### REQUIRED ACTION
Repeat every entry exactly. Leave nothing out.

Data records
★ ★ ★ ★ ★
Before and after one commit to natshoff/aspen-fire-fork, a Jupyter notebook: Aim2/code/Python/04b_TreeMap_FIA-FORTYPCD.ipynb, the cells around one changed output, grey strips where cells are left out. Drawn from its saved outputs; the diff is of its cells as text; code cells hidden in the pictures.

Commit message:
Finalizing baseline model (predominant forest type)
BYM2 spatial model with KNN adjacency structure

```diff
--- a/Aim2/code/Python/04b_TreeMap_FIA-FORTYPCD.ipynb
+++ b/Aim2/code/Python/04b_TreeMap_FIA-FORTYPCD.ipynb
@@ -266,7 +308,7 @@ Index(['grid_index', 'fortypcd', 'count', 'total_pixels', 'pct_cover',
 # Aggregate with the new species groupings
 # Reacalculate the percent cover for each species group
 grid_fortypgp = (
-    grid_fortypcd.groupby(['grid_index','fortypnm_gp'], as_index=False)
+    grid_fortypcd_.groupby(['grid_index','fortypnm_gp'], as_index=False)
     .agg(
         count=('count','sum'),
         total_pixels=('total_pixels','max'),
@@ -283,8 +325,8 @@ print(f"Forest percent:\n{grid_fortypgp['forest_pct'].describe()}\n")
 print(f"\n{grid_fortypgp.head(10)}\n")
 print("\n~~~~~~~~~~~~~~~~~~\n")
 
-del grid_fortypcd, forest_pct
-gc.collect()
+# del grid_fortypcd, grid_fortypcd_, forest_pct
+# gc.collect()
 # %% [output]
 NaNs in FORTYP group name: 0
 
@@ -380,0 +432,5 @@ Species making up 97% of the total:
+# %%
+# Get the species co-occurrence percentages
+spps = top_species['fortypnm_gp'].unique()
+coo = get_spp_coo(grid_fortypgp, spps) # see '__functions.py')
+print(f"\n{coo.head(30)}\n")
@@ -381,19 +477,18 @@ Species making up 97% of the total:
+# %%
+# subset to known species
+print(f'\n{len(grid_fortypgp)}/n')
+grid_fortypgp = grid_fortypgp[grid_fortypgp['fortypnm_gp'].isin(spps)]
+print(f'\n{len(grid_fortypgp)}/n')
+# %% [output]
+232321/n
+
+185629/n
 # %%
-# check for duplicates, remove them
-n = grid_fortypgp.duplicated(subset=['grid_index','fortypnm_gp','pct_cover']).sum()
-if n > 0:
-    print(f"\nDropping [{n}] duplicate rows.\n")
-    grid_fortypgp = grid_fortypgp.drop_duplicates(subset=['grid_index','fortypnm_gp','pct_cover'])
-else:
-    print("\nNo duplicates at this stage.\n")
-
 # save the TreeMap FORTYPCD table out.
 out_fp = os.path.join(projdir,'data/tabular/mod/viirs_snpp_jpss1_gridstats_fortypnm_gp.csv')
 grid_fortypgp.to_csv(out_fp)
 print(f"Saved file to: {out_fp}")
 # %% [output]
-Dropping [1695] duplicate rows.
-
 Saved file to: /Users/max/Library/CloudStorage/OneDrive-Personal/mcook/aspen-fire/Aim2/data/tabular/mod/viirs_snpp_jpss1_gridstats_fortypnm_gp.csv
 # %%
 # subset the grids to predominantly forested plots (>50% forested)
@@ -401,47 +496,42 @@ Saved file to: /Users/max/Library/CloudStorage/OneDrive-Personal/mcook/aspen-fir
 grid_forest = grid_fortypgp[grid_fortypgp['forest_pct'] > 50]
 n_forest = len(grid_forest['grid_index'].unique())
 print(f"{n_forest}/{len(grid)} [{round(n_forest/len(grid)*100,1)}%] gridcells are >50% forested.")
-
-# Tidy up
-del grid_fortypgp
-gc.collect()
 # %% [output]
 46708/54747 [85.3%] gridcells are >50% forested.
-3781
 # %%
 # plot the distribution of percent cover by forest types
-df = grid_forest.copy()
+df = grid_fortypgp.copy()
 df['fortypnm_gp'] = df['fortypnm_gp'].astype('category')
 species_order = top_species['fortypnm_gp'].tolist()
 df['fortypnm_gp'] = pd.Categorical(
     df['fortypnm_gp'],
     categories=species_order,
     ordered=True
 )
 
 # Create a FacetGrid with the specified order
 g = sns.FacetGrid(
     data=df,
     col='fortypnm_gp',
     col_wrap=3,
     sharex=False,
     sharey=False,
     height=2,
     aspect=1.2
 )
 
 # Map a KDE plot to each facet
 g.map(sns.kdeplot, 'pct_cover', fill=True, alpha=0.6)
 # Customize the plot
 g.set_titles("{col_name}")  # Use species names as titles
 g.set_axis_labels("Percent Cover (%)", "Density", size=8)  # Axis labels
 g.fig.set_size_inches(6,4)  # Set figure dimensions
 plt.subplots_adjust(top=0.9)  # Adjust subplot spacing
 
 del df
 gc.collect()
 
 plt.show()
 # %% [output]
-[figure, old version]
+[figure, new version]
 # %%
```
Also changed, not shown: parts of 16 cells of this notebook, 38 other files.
★ ★ ★ ★ ★
### WRITTEN RESPONSE
Before and after one commit to natshoff/aspen-fire-fork, a Jupyter notebook: Aim2/code/Python/04b_TreeMap_FIA-FORTYPCD.ipynb, the cells around one changed output, grey strips where cells are left out. Drawn from its saved outputs; the diff is of its cells as text; code cells hidden in the pictures.

Commit message:
Finalizing baseline model (predominant forest type)
BYM2 spatial model with KNN adjacency structure

```diff
--- a/Aim2/code/Python/04b_TreeMap_FIA-FORTYPCD.ipynb
+++ b/Aim2/code/Python/04b_TreeMap_FIA-FORTYPCD.ipynb
@@ -266,7 +308,7 @@ Index(['grid_index', 'fortypcd', 'count', 'total_pixels', 'pct_cover',
 # Aggregate with the new species groupings
 # Reacalculate the percent cover for each species group
 grid_fortypgp = (
-    grid_fortypcd.groupby(['grid_index','fortypnm_gp'], as_index=False)
+    grid_fortypcd_.groupby(['grid_index','fortypnm_gp'], as_index=False)
     .agg(
         count=('count','sum'),
         total_pixels=('total_pixels','max'),
@@ -283,8 +325,8 @@ print(f"Forest percent:\n{grid_fortypgp['forest_pct'].describe()}\n")
 print(f"\n{grid_fortypgp.head(10)}\n")
 print("\n~~~~~~~~~~~~~~~~~~\n")
 
-del grid_fortypcd, forest_pct
-gc.collect()
+# del grid_fortypcd, grid_fortypcd_, forest_pct
+# gc.collect()
 # %% [output]
 NaNs in FORTYP group name: 0
 
@@ -380,0 +432,5 @@ Species making up 97% of the total:
+# %%
+# Get the species co-occurrence percentages
+spps = top_species['fortypnm_gp'].unique()
+coo = get_spp_coo(grid_fortypgp, spps) # see '__functions.py')
+print(f"\n{coo.head(30)}\n")
@@ -381,19 +477,18 @@ Species making up 97% of the total:
+# %%
+# subset to known species
+print(f'\n{len(grid_fortypgp)}/n')
+grid_fortypgp = grid_fortypgp[grid_fortypgp['fortypnm_gp'].isin(spps)]
+print(f'\n{len(grid_fortypgp)}/n')
+# %% [output]
+232321/n
+
+185629/n
 # %%
-# check for duplicates, remove them
-n = grid_fortypgp.duplicated(subset=['grid_index','fortypnm_gp','pct_cover']).sum()
-if n > 0:
-    print(f"\nDropping [{n}] duplicate rows.\n")
-    grid_fortypgp = grid_fortypgp.drop_duplicates(subset=['grid_index','fortypnm_gp','pct_cover'])
-else:
-    print("\nNo duplicates at this stage.\n")
-
 # save the TreeMap FORTYPCD table out.
 out_fp = os.path.join(projdir,'data/tabular/mod/viirs_snpp_jpss1_gridstats_fortypnm_gp.csv')
 grid_fortypgp.to_csv(out_fp)
 print(f"Saved file to: {out_fp}")
 # %% [output]
-Dropping [1695] duplicate rows.
-
 Saved file to: /Users/max/Library/CloudStorage/OneDrive-Personal/mcook/aspen-fire/Aim2/data/tabular/mod/viirs_snpp_jpss1_gridstats_fortypnm_gp.csv
 # %%
 # subset the grids to predominantly forested plots (>50% forested)
@@ -401,47 +496,42 @@ Saved file to: /Users/max/Library/CloudStorage/OneDrive-Personal/mcook/aspen-fir
 grid_forest = grid_fortypgp[grid_fortypgp['forest_pct'] > 50]
 n_forest = len(grid_forest['grid_index'].unique())
 print(f"{n_forest}/{len(grid)} [{round(n_forest/len(grid)*100,1)}%] gridcells are >50% forested.")
-
-# Tidy up
-del grid_fortypgp
-gc.collect()
 # %% [output]
 46708/54747 [85.3%] gridcells are >50% forested.
-3781
 # %%
 # plot the distribution of percent cover by forest types
-df = grid_forest.copy()
+df = grid_fortypgp.copy()
 df['fortypnm_gp'] = df['fortypnm_gp'].astype('category')
 species_order = top_species['fortypnm_gp'].tolist()
 df['fortypnm_gp'] = pd.Categorical(
     df['fortypnm_gp'],
     categories=species_order,
     ordered=True
 )
 
 # Create a FacetGrid with the specified order
 g = sns.FacetGrid(
     data=df,
     col='fortypnm_gp',
     col_wrap=3,
     sharex=False,
     sharey=False,
     height=2,
     aspect=1.2
 )
 
 # Map a KDE plot to each facet
 g.map(sns.kdeplot, 'pct_cover', fill=True, alpha=0.6)
 # Customize the plot
 g.set_titles("{col_name}")  # Use species names as titles
 g.set_axis_labels("Percent Cover (%)", "Density", size=8)  # Axis labels
 g.fig.set_size_inches(6,4)  # Set figure dimensions
 plt.subplots_adjust(top=0.9)  # Adjust subplot spacing
 
 del df
 gc.collect()
 
 plt.show()
 # %% [output]
-[figure, old version]
+[figure, new version]
 # %%
```
Also changed, not shown: parts of 16 cells of this notebook, 38 other files.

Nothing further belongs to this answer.